Task brief:
What you produce should be the lines from the line containing "10 other files." through the last line below, both ends included, reproduced exactly and without pictures.

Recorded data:
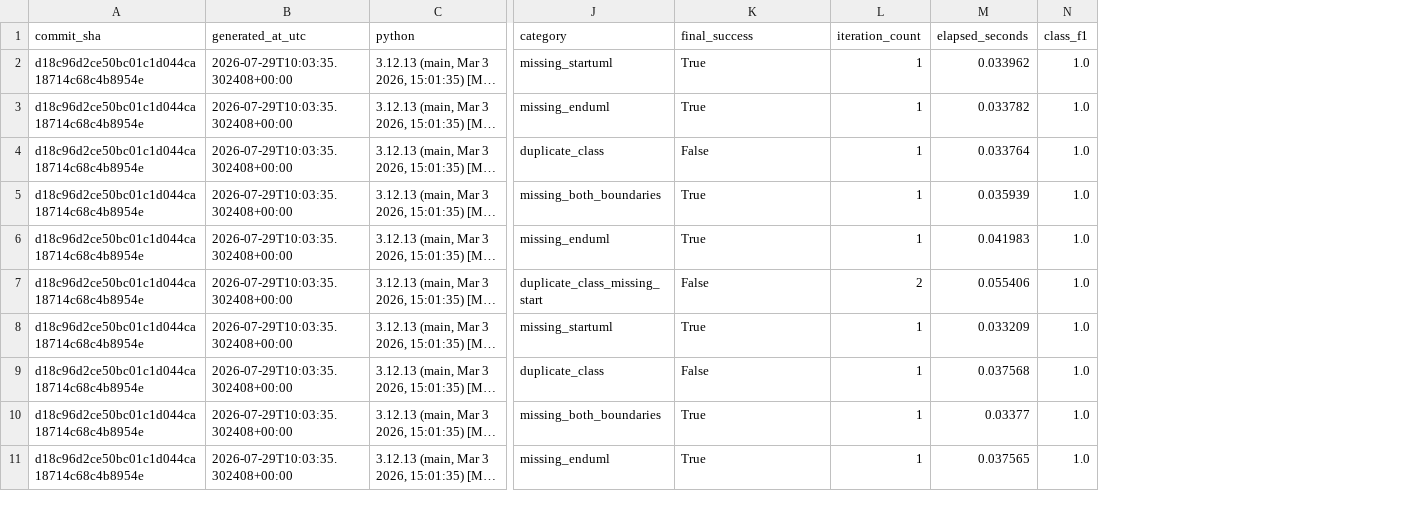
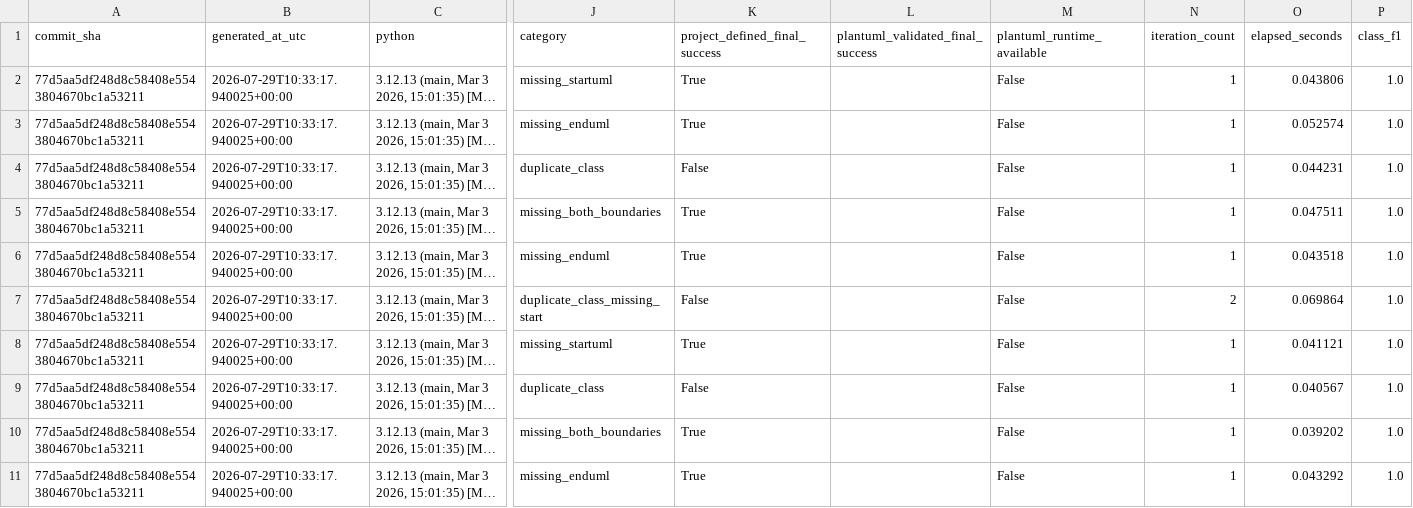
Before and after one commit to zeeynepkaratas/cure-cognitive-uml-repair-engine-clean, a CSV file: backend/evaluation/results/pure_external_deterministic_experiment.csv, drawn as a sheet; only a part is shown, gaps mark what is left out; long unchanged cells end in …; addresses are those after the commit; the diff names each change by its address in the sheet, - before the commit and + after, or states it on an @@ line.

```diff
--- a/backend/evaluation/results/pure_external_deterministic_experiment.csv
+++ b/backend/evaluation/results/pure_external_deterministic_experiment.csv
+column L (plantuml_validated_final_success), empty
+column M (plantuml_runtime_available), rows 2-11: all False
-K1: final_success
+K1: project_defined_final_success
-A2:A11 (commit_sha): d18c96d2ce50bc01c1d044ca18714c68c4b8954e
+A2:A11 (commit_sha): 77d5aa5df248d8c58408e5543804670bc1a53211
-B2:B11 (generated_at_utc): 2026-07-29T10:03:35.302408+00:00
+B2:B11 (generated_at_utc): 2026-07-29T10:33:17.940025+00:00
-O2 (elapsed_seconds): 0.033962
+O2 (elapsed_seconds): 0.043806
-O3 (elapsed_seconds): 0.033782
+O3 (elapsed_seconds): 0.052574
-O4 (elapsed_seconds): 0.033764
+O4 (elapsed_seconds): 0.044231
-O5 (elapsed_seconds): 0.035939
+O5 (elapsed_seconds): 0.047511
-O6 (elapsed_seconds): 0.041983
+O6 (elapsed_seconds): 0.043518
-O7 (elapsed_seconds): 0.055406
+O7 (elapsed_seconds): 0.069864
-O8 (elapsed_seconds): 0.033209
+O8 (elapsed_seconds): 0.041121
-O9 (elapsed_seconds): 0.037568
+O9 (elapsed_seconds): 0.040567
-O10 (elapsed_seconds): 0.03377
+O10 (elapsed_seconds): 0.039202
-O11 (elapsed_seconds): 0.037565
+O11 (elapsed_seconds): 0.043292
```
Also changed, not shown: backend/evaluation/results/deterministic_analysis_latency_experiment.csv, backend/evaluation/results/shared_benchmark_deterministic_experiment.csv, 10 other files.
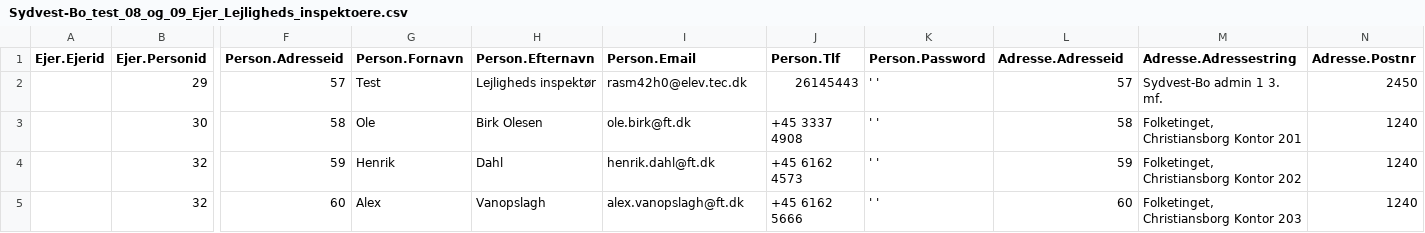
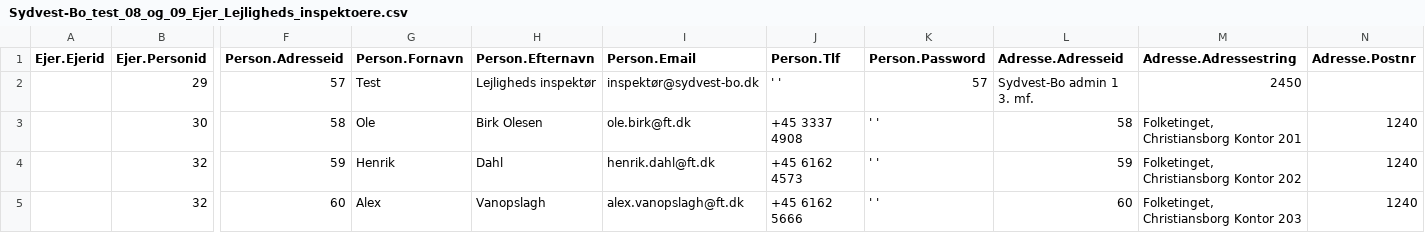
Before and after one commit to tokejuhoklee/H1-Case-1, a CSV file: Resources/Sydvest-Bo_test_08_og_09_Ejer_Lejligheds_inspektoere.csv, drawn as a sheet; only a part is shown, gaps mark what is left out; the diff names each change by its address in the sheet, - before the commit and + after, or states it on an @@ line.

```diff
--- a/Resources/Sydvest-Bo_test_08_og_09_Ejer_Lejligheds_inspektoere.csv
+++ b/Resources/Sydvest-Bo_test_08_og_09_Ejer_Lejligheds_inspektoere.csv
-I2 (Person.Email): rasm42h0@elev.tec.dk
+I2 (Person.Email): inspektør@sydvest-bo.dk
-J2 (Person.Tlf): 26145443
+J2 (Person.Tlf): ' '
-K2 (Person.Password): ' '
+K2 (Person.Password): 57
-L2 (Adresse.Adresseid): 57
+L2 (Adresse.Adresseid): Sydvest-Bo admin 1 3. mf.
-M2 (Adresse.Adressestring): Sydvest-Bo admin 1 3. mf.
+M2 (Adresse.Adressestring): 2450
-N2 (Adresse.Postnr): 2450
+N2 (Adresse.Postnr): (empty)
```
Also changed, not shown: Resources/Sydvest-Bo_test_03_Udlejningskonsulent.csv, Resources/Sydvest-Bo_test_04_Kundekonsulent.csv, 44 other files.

Your solution:
Also changed, not shown: backend/evaluation/results/deterministic_analysis_latency_experiment.csv, backend/evaluation/results/shared_benchmark_deterministic_experiment.csv, 10 other files.
Before and after one commit to tokejuhoklee/H1-Case-1, a CSV file: Resources/Sydvest-Bo_test_08_og_09_Ejer_Lejligheds_inspektoere.csv, drawn as a sheet; only a part is shown, gaps mark what is left out; the diff names each change by its address in the sheet, - before the commit and + after, or states it on an @@ line.

```diff
--- a/Resources/Sydvest-Bo_test_08_og_09_Ejer_Lejligheds_inspektoere.csv
+++ b/Resources/Sydvest-Bo_test_08_og_09_Ejer_Lejligheds_inspektoere.csv
-I2 (Person.Email): rasm42h0@elev.tec.dk
+I2 (Person.Email): inspektør@sydvest-bo.dk
-J2 (Person.Tlf): 26145443
+J2 (Person.Tlf): ' '
-K2 (Person.Password): ' '
+K2 (Person.Password): 57
-L2 (Adresse.Adresseid): 57
+L2 (Adresse.Adresseid): Sydvest-Bo admin 1 3. mf.
-M2 (Adresse.Adressestring): Sydvest-Bo admin 1 3. mf.
+M2 (Adresse.Adressestring): 2450
-N2 (Adresse.Postnr): 2450
+N2 (Adresse.Postnr): (empty)
```
Also changed, not shown: Resources/Sydvest-Bo_test_03_Udlejningskonsulent.csv, Resources/Sydvest-Bo_test_04_Kundekonsulent.csv, 44 other files.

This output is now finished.